**Material for this task:**
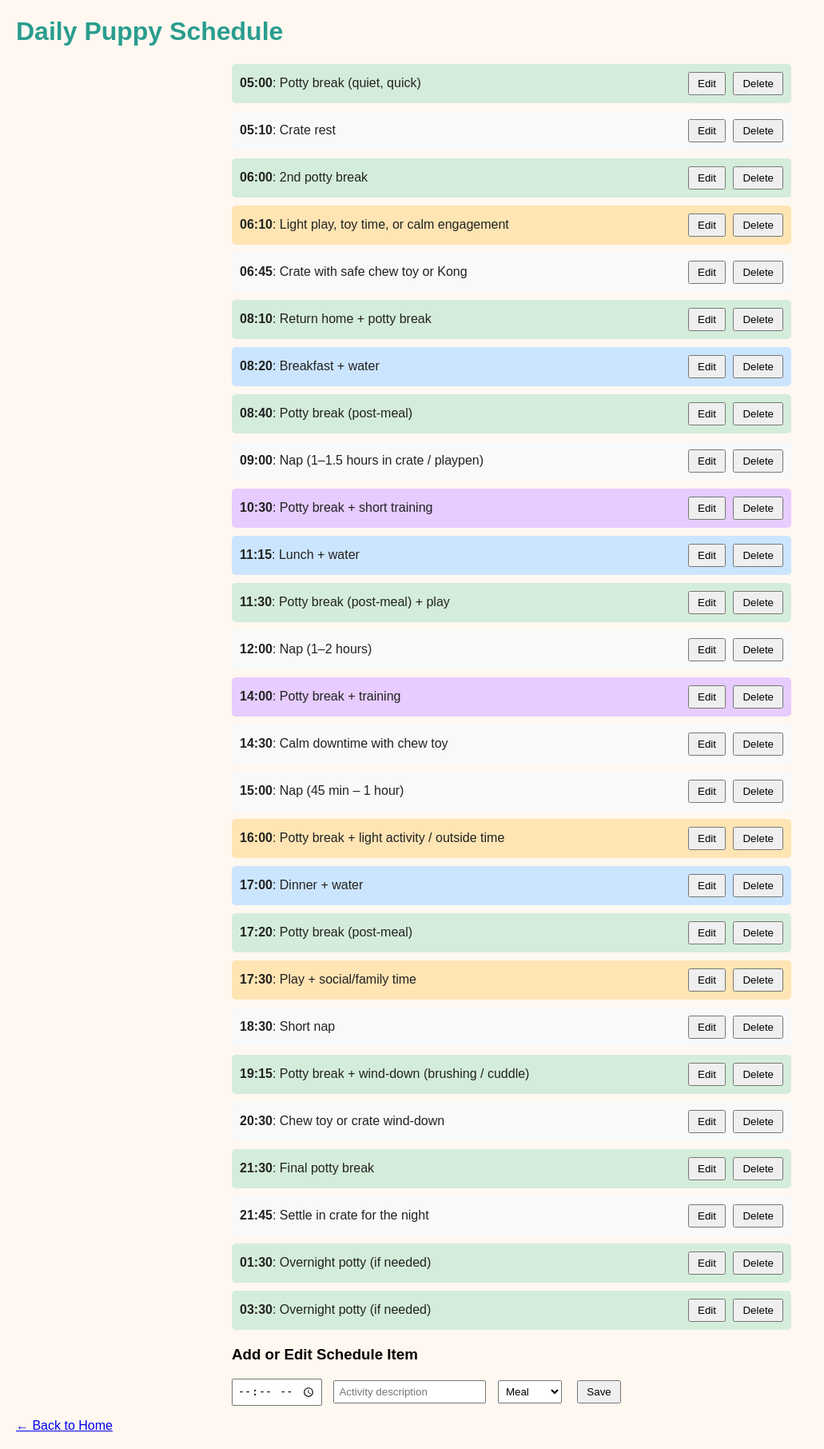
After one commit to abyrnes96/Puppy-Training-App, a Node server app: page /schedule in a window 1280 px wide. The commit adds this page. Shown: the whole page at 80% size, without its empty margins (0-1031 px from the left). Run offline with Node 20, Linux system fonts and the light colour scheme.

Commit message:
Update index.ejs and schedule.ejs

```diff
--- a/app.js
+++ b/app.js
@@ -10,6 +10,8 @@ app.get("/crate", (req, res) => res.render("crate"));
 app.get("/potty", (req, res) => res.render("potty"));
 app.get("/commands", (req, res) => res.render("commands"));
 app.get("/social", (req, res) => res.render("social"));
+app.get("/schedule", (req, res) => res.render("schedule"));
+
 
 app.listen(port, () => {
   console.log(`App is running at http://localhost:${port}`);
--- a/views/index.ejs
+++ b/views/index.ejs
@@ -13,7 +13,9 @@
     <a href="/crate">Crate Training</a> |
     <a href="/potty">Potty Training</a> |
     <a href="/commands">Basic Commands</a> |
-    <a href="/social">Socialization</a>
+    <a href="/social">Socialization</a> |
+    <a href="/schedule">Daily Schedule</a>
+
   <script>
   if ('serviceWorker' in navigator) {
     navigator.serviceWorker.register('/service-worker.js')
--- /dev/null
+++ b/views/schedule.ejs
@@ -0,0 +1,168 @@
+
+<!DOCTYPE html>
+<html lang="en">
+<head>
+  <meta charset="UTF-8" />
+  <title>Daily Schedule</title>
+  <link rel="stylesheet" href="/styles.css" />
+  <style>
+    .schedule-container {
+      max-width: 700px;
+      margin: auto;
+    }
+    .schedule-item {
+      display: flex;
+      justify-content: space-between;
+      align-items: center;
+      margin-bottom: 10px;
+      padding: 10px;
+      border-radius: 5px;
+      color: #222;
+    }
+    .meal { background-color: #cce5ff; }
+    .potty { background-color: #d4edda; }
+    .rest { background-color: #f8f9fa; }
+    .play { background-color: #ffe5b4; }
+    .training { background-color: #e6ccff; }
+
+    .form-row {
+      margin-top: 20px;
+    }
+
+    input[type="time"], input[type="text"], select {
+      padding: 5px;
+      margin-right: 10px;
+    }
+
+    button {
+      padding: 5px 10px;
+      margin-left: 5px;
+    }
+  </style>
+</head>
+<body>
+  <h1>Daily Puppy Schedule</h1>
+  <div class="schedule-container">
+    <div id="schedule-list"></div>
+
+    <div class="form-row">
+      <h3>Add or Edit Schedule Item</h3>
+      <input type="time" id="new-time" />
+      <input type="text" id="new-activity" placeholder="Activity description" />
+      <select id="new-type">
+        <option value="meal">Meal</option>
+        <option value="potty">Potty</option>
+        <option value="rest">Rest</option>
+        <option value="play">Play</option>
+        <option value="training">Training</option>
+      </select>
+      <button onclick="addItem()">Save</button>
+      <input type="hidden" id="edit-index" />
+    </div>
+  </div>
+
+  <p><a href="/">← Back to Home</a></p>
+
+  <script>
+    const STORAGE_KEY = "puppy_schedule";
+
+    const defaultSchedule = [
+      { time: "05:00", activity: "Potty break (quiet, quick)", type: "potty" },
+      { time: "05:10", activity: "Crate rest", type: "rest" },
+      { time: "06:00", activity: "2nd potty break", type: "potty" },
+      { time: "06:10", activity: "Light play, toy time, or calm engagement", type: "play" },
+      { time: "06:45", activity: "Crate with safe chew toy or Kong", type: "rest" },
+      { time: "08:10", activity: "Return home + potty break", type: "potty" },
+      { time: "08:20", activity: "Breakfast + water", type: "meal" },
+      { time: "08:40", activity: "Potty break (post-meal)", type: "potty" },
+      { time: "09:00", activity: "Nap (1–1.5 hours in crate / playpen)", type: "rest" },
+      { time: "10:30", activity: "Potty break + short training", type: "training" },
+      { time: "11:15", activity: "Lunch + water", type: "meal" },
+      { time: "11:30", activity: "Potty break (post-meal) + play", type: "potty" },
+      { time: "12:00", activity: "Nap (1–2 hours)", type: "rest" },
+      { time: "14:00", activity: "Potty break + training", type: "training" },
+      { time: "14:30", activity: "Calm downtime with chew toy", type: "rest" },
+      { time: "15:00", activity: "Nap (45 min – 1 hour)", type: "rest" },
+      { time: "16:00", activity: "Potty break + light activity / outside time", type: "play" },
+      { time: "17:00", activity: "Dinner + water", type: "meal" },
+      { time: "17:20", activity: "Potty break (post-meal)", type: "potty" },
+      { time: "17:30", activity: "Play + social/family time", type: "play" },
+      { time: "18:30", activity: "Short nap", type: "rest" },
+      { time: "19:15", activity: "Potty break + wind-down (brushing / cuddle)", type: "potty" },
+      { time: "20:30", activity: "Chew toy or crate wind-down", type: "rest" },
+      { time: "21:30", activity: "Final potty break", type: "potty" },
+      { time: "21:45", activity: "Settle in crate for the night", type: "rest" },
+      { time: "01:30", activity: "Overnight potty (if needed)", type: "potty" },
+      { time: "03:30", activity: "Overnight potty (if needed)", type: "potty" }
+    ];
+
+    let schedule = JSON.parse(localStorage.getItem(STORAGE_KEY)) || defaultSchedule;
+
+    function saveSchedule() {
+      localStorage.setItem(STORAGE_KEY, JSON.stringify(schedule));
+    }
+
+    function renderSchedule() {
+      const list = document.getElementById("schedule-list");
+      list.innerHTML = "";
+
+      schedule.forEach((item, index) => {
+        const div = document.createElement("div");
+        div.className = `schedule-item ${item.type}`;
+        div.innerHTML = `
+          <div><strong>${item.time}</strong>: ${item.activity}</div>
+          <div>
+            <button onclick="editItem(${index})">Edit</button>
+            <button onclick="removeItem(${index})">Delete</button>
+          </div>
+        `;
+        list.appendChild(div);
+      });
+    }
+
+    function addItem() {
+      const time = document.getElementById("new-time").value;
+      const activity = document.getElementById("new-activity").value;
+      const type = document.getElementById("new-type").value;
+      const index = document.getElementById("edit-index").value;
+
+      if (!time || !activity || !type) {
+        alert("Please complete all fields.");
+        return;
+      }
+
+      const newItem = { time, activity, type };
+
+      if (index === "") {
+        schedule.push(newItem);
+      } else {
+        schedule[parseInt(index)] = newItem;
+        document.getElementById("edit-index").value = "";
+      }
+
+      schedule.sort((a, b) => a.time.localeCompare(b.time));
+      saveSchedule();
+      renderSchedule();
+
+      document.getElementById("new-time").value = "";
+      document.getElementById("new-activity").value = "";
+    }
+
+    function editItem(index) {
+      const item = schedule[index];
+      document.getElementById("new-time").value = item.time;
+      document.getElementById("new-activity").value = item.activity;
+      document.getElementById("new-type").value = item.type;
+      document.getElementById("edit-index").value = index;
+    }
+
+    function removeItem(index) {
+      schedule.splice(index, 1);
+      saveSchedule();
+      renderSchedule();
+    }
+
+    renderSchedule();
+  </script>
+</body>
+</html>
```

**Task instructions:**
Take every line from the records above that has the word "meal" and copy it.

**Output below:**
+    .meal { background-color: #cce5ff; }
+        <option value="meal">Meal</option>
+      { time: "08:20", activity: "Breakfast + water", type: "meal" },
+      { time: "08:40", activity: "Potty break (post-meal)", type: "potty" },
+      { time: "11:15", activity: "Lunch + water", type: "meal" },
+      { time: "11:30", activity: "Potty break (post-meal) + play", type: "potty" },
+      { time: "17:00", activity: "Dinner + water", type: "meal" },
+      { time: "17:20", activity: "Potty break (post-meal)", type: "potty" },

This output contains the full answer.